"Truth is a thing immortal and perpetual, and it gives us a beauty that fades not away in time." - Frederick the Great (1712 - 1786)
Why are we not more often people of the Truth?
Always mirey waters to delve in, of course. As Pilate asked of Christ, "What is truth?"
Fine. Let's agree that for (at least) this post we are not going to deal with the discussion of any Great Truths, but just the simple matter of truth - truth between people, truth between friends, truth even to ourselves.
Truth is the simplest yet the hardest thing to engage in. On the one hand, truth is remarkably simple - far simpler than falsehoods. I don't have to create an alternate reality of events, I don't have to remember what I've said to whom, I don't have to really even gild it. May I want to phrase it in such a way that it is understood and/or has the impact that I want? Certainly - we are never allowed to wield truth as flamethrower to the detriment of others, creating a burning apocalypse of relationships as we stand in the center shouting "Behold, I have spoken the truth!"
At the same time, it's the hardest thing. It can be hard for three reasons:
1) To tell the truth I may have to reveal something about myself; what's worse, I may have to reveal something damaging about myself. To tell someone of a truth in which you become vulnerable - either by action or by word - to misunderstanding, attack and ridicule is no easier than standing for the cut you know is coming.
2) To tell the truth I risk losing my relationship with another. While we are not given permission to wantonly destroy the lives of others with truth, nevertheless things happen. Misunderstandings occur. Patterns which we have created over time make it difficult to communicate as we like - which can lead to miscommunication. Sometimes keeping a truth from someone seems to be the only way to preserve the relationship.
3) To tell the truth is to be different. In an age of slick advertising campaigns, of mass marketing and soundbites, of 160 character Tweets and Facebook updates of 20 words, truth is often lost simply because it takes to long to write and requires individuals to ponder and think - not only to receive truth as it is being presented, but to tell it as well. I can easily create a glib answer to the question you're asking; to tell truth may mean I have to think, to ponder, to present it in a way you can hear - and all of this can take place in more than the words we seem to allocate to ourselves to communicate in.
The irony in all of this is we say we want the truth. We demand that our institutions, both governmental and commercial, be completely truthful - yet we seldom if ever apply the same standards to our own lives and behavior. It is too often easier to adopt a holier-than-thou attitude about how others engage in truth than how we fail in it.

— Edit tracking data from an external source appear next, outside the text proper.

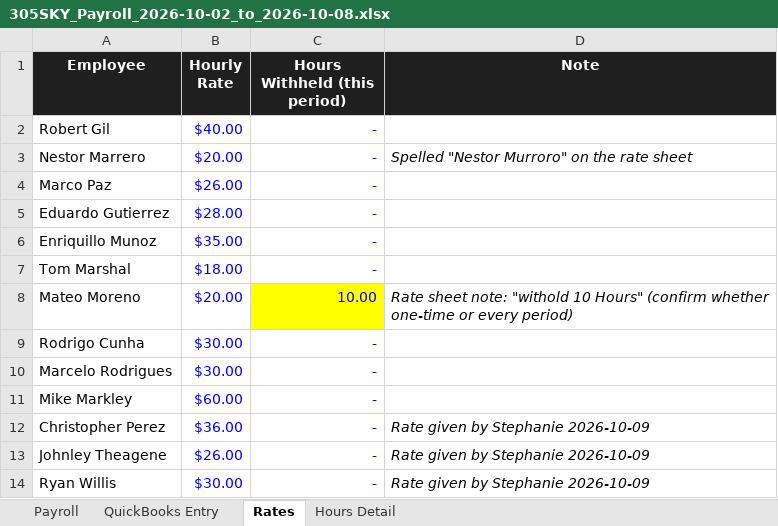
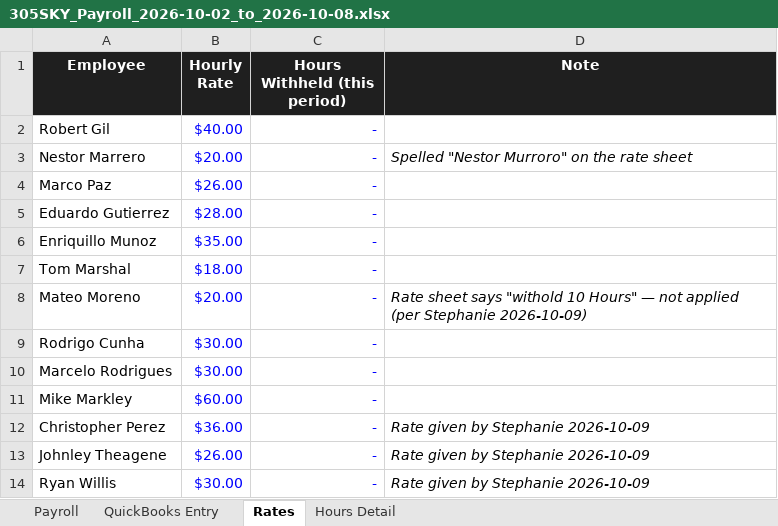
Before and after one commit to DeFiMomma/305Sky, an Excel workbook: payroll/2026-10-02/305SKY_Payroll_2026-10-02_to_2026-10-08.xlsx, sheet Rates, drawn as a sheet; values as stored, in another font and other column widths than the file's, no borders; the diff names each change by its address in the sheet, - before the commit and + after, or states it on an @@ line.

```diff
--- a/payroll/2026-10-02/305SKY_Payroll_2026-10-02_to_2026-10-08.xlsx (sheet Rates)
+++ b/payroll/2026-10-02/305SKY_Payroll_2026-10-02_to_2026-10-08.xlsx (sheet Rates)
-C8 (Hours Withheld (this period)): 10.00
+C8 (Hours Withheld (this period)): -
-C8 fill: #FFFF00
+C8 fill: none
-D8 (Note): Rate sheet note: "withold 10 Hours" (confirm whether one-time or every period)
+D8 (Note): Rate sheet says "withold 10 Hours" — not applied (per Stephanie 2026-10-09)
```
Also changed, not shown: sheet Payroll, sheet QuickBooks Entry, 1 other file.
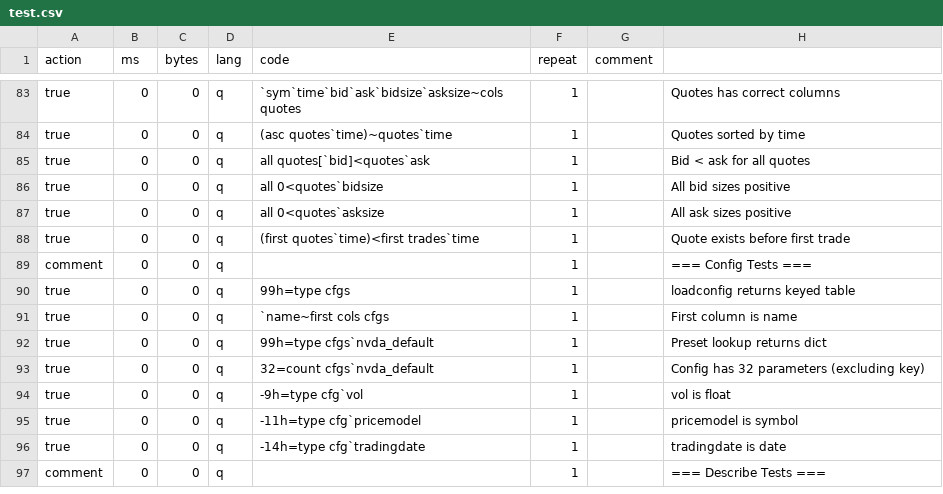
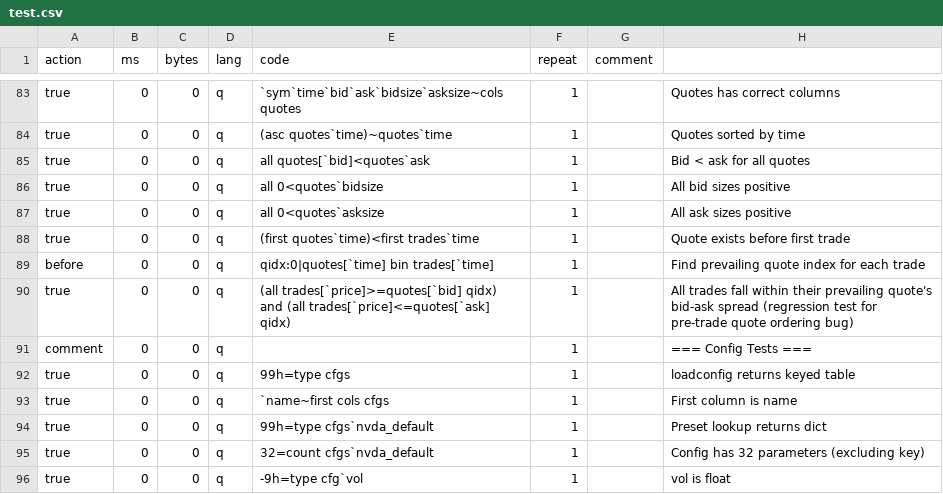
Before and after one commit to PhilSing24/kdbx-simtick, a CSV file: di/simtick/test.csv, drawn as a sheet; only a part is shown, gaps mark what is left out; the shorter side is filled out with more unchanged rows.

Commit message:
Fix pre-trade quote timing properly: use strict inequality
The previous fix (clip to >= previous trade's time) was incomplete -
it could leave a quote tied EXACTLY at the previous trade's
timestamp, which ASOF-style nearest-quote lookups could still
mismatch to the wrong trade. Regression test caught this: violations
dropped from 68,025 to 8,332 (88% reduction) but didn't reach zero.

Fix: clip to strictly after the previous trade's time
(+1 nanosecond), not merely not-before it. At nanosecond tick
precision this is functionally invisible everywhere else, but
eliminates the tie.

All 51 tests now pass, including the new regression test
(di/simtick/test.csv) with zero trade-outside-prevailing-spread
violations - confirmed empirically, not just by code review.

```diff
--- a/di/simtick/test.csv
+++ b/di/simtick/test.csv
@@ -88,2 +88,4 @@ true,0,0,q,all 0<quotes`asksize,1,,All ask sizes positive
 true,0,0,q,(first quotes`time)<first trades`time,1,,Quote exists before first trade
+before,0,0,q,qidx:0|quotes[`time] bin trades[`time],1,,Find prevailing quote index for each trade
+true,0,0,q,(all trades[`price]>=quotes[`bid] qidx) and (all trades[`price]<=quotes[`ask] qidx),1,,All trades fall within their prevailing quote's bid-ask spread (regression test for pre-trade quote ordering bug)
 comment,0,0,q,,1,,=== Config Tests ===
```
Also changed, not shown: 1 other file.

The answer? It's a bit embarrassingly simple: start with yourself. Be a person of truth. As Ghandi said, "You must be the change you want to see in the world"; as Benjamin Franklin said, "What you seem to be, be really."
Practice truth. Practice telling the truth - not only with others, but with yourself (we are far less truthful with ourselves than we think!). Hold yourself to the higher standard, the standard of being a true person.
It will be hard. Although the truth can be simple, Ron Askenas has noted "Simple never means easy." Some will be offended. Some will think you're crazy. You'll think you're crazy.
Persevere. Be that truth that Frederick discusses above. I can assure, there is nothing more beautiful, more brilliant, than truth over time. Lies and obfuscations lose their luster, the reasons why we engaged in such behavior will fade over time and be forgotten, the reasons behind those lies will continue to rattle in their graves like the dead trying to rise. The truth will continue to shine like a beacon, lighting the path of not just yourself but of all those around you.